---------- Entries shown ----------

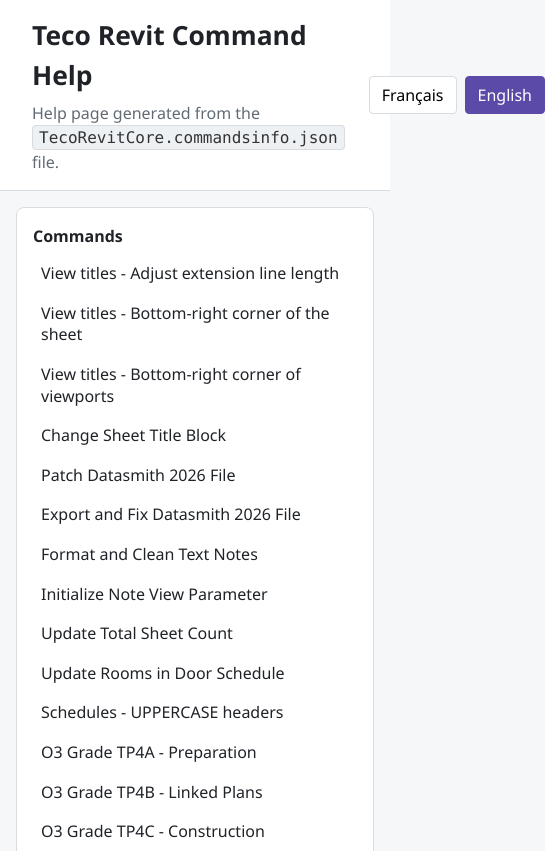
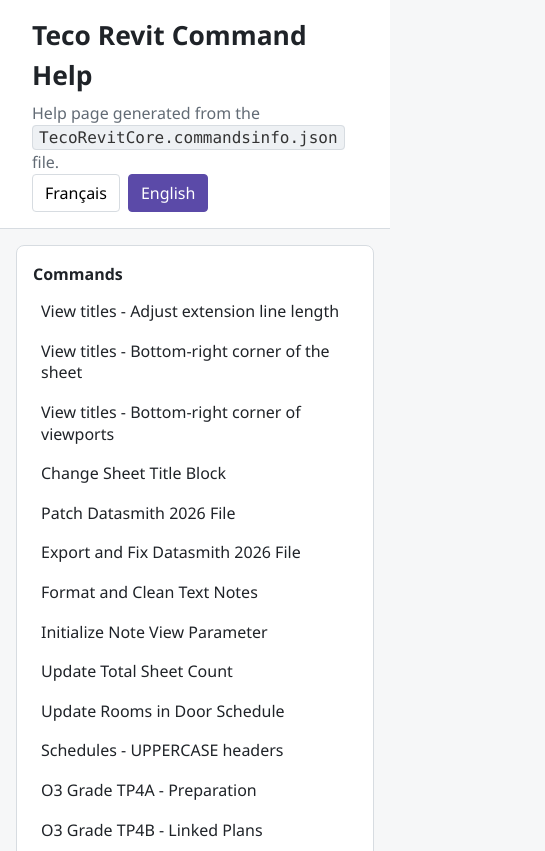
Before and after one commit to TecoCode/TecoRevitAddin, a plain HTML site: page docs/help/index.html in a window 390 px wide. Shown: the top 851 px of the page, 545 px wide, since content can reach past the window. Drawn offline with Linux system fonts and the light colour scheme.

Commit message:
Update index.html

```diff
--- a/docs/help/index.html
+++ b/docs/help/index.html
@@ -6,6 +6,7 @@
   <title>Aide des commandes - Teco Revit</title>
   <style>
     :root {
+      --header-height: 120px;
       --bg: #f6f7f8;
       --panel: #ffffff;
       --text: #1f2328;
@@ -30,6 +31,8 @@
     }
 
     header {
+      height: var(--header-height);
+      box-sizing: border-box;
       background: var(--panel);
       border-bottom: 1px solid var(--border);
       padding: 16px 32px;
@@ -74,8 +77,12 @@
       color: white;
     }
 
+    section {
+      min-height: calc(100vh - var(--header-height) - 48px);
+    }
+
     main {
-      height: calc(100vh - 100px);
+      height: calc(100vh - var(--header-height));
       overflow-y: auto;
       display: grid;
       grid-template-columns: minmax(230px, 310px) minmax(0, 1fr);
@@ -83,18 +90,20 @@
       padding: 24px 32px;
       max-width: 1280px;
       margin: 0 auto;
+      box-sizing: border-box;
     }
 
     nav {
       align-self: start;
       position: sticky;
       top: 0;
+      max-height: calc(100vh - var(--header-height) - 48px);
+      overflow: auto;
       background: var(--panel);
       border: 1px solid var(--border);
       border-radius: 8px;
       padding: 16px;
-      max-height: calc(100vh - 138px);
-      overflow: auto;
+      box-sizing: border-box;
     }
 
     nav h2 {
@@ -199,11 +208,17 @@
     }
 
     @media (max-width: 800px) {
+      body {
+        overflow: auto;
+      }
+
       header {
-        position: static;
+        height: auto;
+        display: block;
       }
 
       main {
+        height: auto;
         display: block;
         padding: 16px;
       }
```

----------

The whole listing above must be returned exactly as written, with no pictures carried over.

## [Solution to this exercise]
Before and after one commit to TecoCode/TecoRevitAddin, a plain HTML site: page docs/help/index.html in a window 390 px wide. Shown: the top 851 px of the page, 545 px wide, since content can reach past the window. Drawn offline with Linux system fonts and the light colour scheme.

Commit message:
Update index.html

```diff
--- a/docs/help/index.html
+++ b/docs/help/index.html
@@ -6,6 +6,7 @@
   <title>Aide des commandes - Teco Revit</title>
   <style>
     :root {
+      --header-height: 120px;
       --bg: #f6f7f8;
       --panel: #ffffff;
       --text: #1f2328;
@@ -30,6 +31,8 @@
     }
 
     header {
+      height: var(--header-height);
+      box-sizing: border-box;
       background: var(--panel);
       border-bottom: 1px solid var(--border);
       padding: 16px 32px;
@@ -74,8 +77,12 @@
       color: white;
     }
 
+    section {
+      min-height: calc(100vh - var(--header-height) - 48px);
+    }
+
     main {
-      height: calc(100vh - 100px);
+      height: calc(100vh - var(--header-height));
       overflow-y: auto;
       display: grid;
       grid-template-columns: minmax(230px, 310px) minmax(0, 1fr);
@@ -83,18 +90,20 @@
       padding: 24px 32px;
       max-width: 1280px;
       margin: 0 auto;
+      box-sizing: border-box;
     }
 
     nav {
       align-self: start;
       position: sticky;
       top: 0;
+      max-height: calc(100vh - var(--header-height) - 48px);
+      overflow: auto;
       background: var(--panel);
       border: 1px solid var(--border);
       border-radius: 8px;
       padding: 16px;
-      max-height: calc(100vh - 138px);
-      overflow: auto;
+      box-sizing: border-box;
     }
 
     nav h2 {
@@ -199,11 +208,17 @@
     }
 
     @media (max-width: 800px) {
+      body {
+        overflow: auto;
+      }
+
       header {
-        position: static;
+        height: auto;
+        display: block;
       }
 
       main {
+        height: auto;
         display: block;
         padding: 16px;
       }
```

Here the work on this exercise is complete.